One day in 1996, an official working on behalf of Washington sports impresario Abe Pollin called Frank Ceresi, a veteran family-court judge in Arlington: Could Ceresi (who had written a column for Sports Collector’s Digest) suggest someone who might be interested in running the National Sports Gallery, a 25,000-square-foot exhibition space planned for the then-

unfinished MCI Center?

Ceresi suggested himself. He touted his lifelong interest in sports history—he’d overcome the all-too-common Mom-threw-out-all-my-baseball-cards affliction and managed to assemble a solid collection of baseball score cards dating back to the 19th century—as well as his volunteer work with the Smithsonian and some local historical societies in Virginia. Ceresi wound up getting the job, and his first order of business was to hire Carol McMains; though never a memorabilia collector, she had been his executive assistant at the court and, equally important, she was a sports fan. They’ve been partners ever since.

From December 1997 until July 2001, Ceresi and McMains—who grew up in Alexandria, Va., and Waldorf, Md., respectively—curated exhibitions of sports-history artifacts at the MCI Center, made up of items borrowed from collectors around the country. The gallery did purchase one historical object: a bat used by Babe Ruth during the 1927 season, when he hit 60 home runs. Ceresi and McMains wanted the public to be able to touch it, something no sane benefactor would have allowed. “It was one of these generational common denominators—the kids and their parents would both be interested in it because of the connection to Ruth,” Ceresi says.

When the gallery closed, largely because of low attendance, Ceresi and McMains decided to stick with sports rather than return to the more wrenching world of child-custody disputes. So they established a sports-oriented museum-consulting firm in Alexandria called FC Associates; clients include the Yogi Berra Museum in Montclair, N.J., and the Historical Society of Washington, D.C.

The most recent co-production by Ceresi, 52, and McMains, 36, is Baseball in Washington, D.C., a 130-page book they bill as the first illustrated history of the national pastime as it’s been played in Washington. It includes 180 black-and-white photographs, many never before published. As editors and writers, Ceresi and McMains delighted in spotlighting not just the city’s all-time greats, such as Hall of Fame pitcher Walter Johnson, but also its more obscure denizens. Being locals intensified their appreciation for the topic. “I was an impressionable young teen when the Senators were still in town,” says Ceresi. “We’d go to Griffith Stadium to see them play the Yankees and the Red Sox, who were the premier teams in the country.”

The book resurrects the pioneering Washington teams of the 1860s, which were among the best of the pre-major-league era.

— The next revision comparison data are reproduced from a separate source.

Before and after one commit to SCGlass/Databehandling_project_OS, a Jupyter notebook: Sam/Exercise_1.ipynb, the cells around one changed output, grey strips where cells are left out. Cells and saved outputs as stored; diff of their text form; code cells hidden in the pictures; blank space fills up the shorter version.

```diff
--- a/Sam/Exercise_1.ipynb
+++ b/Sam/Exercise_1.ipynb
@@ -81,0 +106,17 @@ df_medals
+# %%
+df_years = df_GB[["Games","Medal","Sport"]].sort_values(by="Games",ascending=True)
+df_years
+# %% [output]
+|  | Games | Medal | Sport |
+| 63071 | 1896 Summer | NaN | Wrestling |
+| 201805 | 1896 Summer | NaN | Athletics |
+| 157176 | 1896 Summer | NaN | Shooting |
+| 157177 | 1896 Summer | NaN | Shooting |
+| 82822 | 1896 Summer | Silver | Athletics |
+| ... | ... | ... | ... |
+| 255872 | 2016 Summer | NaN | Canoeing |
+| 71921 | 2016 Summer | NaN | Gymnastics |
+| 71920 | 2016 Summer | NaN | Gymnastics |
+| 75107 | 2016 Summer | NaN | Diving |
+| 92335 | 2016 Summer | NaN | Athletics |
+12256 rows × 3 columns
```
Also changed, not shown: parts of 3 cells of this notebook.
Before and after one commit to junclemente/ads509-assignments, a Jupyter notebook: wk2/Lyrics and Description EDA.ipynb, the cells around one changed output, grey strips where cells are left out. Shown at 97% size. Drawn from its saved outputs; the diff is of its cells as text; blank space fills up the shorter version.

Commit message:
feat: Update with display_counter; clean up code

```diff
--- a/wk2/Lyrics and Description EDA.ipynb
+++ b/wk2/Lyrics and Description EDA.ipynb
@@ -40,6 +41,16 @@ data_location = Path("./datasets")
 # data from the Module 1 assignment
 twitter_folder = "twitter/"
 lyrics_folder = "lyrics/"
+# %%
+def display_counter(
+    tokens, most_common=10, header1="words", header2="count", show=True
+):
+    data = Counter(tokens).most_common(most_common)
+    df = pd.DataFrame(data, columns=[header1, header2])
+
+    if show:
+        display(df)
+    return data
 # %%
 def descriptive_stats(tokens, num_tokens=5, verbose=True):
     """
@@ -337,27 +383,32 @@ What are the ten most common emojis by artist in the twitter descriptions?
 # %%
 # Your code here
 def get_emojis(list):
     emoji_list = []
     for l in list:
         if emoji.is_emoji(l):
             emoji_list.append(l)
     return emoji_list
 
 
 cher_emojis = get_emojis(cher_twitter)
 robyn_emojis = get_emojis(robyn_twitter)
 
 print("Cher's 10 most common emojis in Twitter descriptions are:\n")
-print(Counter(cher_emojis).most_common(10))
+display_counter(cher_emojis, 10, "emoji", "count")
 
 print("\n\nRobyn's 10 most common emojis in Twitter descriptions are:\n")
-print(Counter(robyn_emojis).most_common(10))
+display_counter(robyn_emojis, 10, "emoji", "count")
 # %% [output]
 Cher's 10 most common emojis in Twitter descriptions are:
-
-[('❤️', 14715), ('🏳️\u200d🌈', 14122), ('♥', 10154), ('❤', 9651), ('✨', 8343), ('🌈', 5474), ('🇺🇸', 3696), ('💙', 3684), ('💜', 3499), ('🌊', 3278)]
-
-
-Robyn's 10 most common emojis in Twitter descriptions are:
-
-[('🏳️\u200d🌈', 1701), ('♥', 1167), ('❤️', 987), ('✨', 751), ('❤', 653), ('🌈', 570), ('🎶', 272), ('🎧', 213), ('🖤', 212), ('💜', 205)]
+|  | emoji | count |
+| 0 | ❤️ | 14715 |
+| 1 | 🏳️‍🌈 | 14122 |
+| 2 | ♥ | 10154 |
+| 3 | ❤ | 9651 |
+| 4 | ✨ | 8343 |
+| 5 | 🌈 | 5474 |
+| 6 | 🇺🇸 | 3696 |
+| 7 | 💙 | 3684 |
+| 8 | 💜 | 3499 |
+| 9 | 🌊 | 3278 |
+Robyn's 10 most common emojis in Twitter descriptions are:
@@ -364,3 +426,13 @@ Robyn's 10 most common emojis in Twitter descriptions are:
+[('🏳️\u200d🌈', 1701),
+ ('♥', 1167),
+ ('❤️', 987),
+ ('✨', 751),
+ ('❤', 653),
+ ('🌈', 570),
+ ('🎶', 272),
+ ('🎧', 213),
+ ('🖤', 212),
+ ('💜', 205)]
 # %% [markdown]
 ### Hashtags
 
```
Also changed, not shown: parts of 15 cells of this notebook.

One of the city’s most prominent early players, George Wright, is said to have hit six home runs in one game, in 1867. Soon after, teams began springing up all over town. “I thought it was interesting that such an early form of the game grew right here from clerks who worked in the government,” Ceresi says.

One of the duo’s most exhilarating finds was a largely forgotten scrapbook kept by future President Rutherford B. Hayes to document the national barnstorming tour of the 1869 Cincinnati Red Stockings—the first all-professional baseball team. “We found it at a historical society in Ohio,” Ceresi says. “It was just one of those great experiences where you realize you’ve just found the one person who can help you.”

Of course, seven decades of Senators baseball came to an abrupt end in 1971, as owner Robert Short moved the team to Texas (where it would later come to be owned by future President George W. Bush). Now, 31 years later, Major League Baseball is inching closer to granting Washington a new team, and Ceresi and McMains can’t wait to add a new chapter to their book. The fact that baseball no longer exists in the nation’s capital is “a tragedy,” Ceresi says. “And it’s one we’re hopeful will be rectified soon.” — Louis Jacobson